By Trent Munday Vice President, Steiner Spa Consulting | July 17, 2016
As I mentioned here once before, in an earlier article titled Demystifying the Hotel Spa , the hotel spa business has been a bit of a roller coaster ride over the past 20 years or so. Like all good roller coaster rides, the most exciting bit is when you start rolling down from the peak, zigging and zagging, twisting and turning, screaming with a mixture of delight, adrenalin and sheer terror - but that part of the ride is also what puts many people off. It's not for everyone.
In many ways, the hotel spa business today is on that same exciting part of the business cycle. Just like that crazy roller coaster ride, this part maybe isn't for everyone. Some may prefer to get off here. But for those who hang on and ride it through to the end, they'll probably be so glad they did.
The Great Hotel Spa Race
The hotel spa business as we know it today, really began in the early to mid-1990's, but the seeds were sown well before. Prior to 1990, if you wanted a massage in a hotel, it usually meant going down to the gym where they would have one or two small rooms off to the side with a massage table inside. The facilities were pretty basic, as were the treatments. No frills, no soft touches, no nice aromas. Instead, you got a hard table, with a thin sheet and the pervasive aroma of menthol sports oil in the air. Want some mood lighting? Sure. We have two settings - lights on or lights off. These were the days when hotel management knew little about spas and hotel guests knew even less. Yes, things were much simpler back then.
Then came the boom! Somewhere around 1995 hotel spas started springing up all over the place. The Great Hotel Spa Race had begun. In Asia, this coincided with the Asian Financial Crisis. This was a time when hotels all over Asia were being hit hard by unsustainably low occupancies and revenues. At a time when hotels were desperate for any additional revenue they could get, someone realized that if they took the bed, desk and chair out of a few guest rooms and replaced them with a massage table, then hire a couple of masseuses, they all of a sudden had a new service and facility to offer their guests - a spa.
A hotel that could offer a spa now had a true USP. Something that helped it stand out from the crowd. A genuine marketing advantage - and of course an additional revenue stream too. However, as the idea took hold, more and more hotels started to do the same. This is where the boom really began. Hotels were soon locked in a battle of one-upmanship in an effort to win the hearts and wallets of the new spa tourist (be it for business or leisure). And this is where things started to go wrong for hotels.

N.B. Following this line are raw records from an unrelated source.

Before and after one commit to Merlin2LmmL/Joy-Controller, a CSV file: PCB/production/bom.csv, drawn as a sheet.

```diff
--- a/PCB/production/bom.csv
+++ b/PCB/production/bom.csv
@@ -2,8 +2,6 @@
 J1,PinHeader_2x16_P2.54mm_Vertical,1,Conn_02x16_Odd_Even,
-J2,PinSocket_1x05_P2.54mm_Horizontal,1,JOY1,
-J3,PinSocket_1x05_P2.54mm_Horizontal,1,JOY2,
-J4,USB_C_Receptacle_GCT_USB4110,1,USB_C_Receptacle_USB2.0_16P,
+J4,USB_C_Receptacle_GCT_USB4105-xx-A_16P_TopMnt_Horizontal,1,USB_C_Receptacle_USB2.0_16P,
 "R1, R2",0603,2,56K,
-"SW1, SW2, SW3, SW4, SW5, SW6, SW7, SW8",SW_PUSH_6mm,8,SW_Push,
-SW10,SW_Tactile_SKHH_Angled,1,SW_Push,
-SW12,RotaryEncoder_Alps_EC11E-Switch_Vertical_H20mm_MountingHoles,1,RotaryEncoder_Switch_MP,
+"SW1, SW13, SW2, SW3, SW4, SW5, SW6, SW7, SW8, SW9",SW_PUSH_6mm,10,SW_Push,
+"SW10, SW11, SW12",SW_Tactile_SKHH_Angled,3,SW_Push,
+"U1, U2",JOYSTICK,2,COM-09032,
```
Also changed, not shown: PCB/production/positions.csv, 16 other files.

Many of them drank the Kool-Aid. They bought into the belief that, to paraphrase Kevin Costner, 'if we build it, they will come.'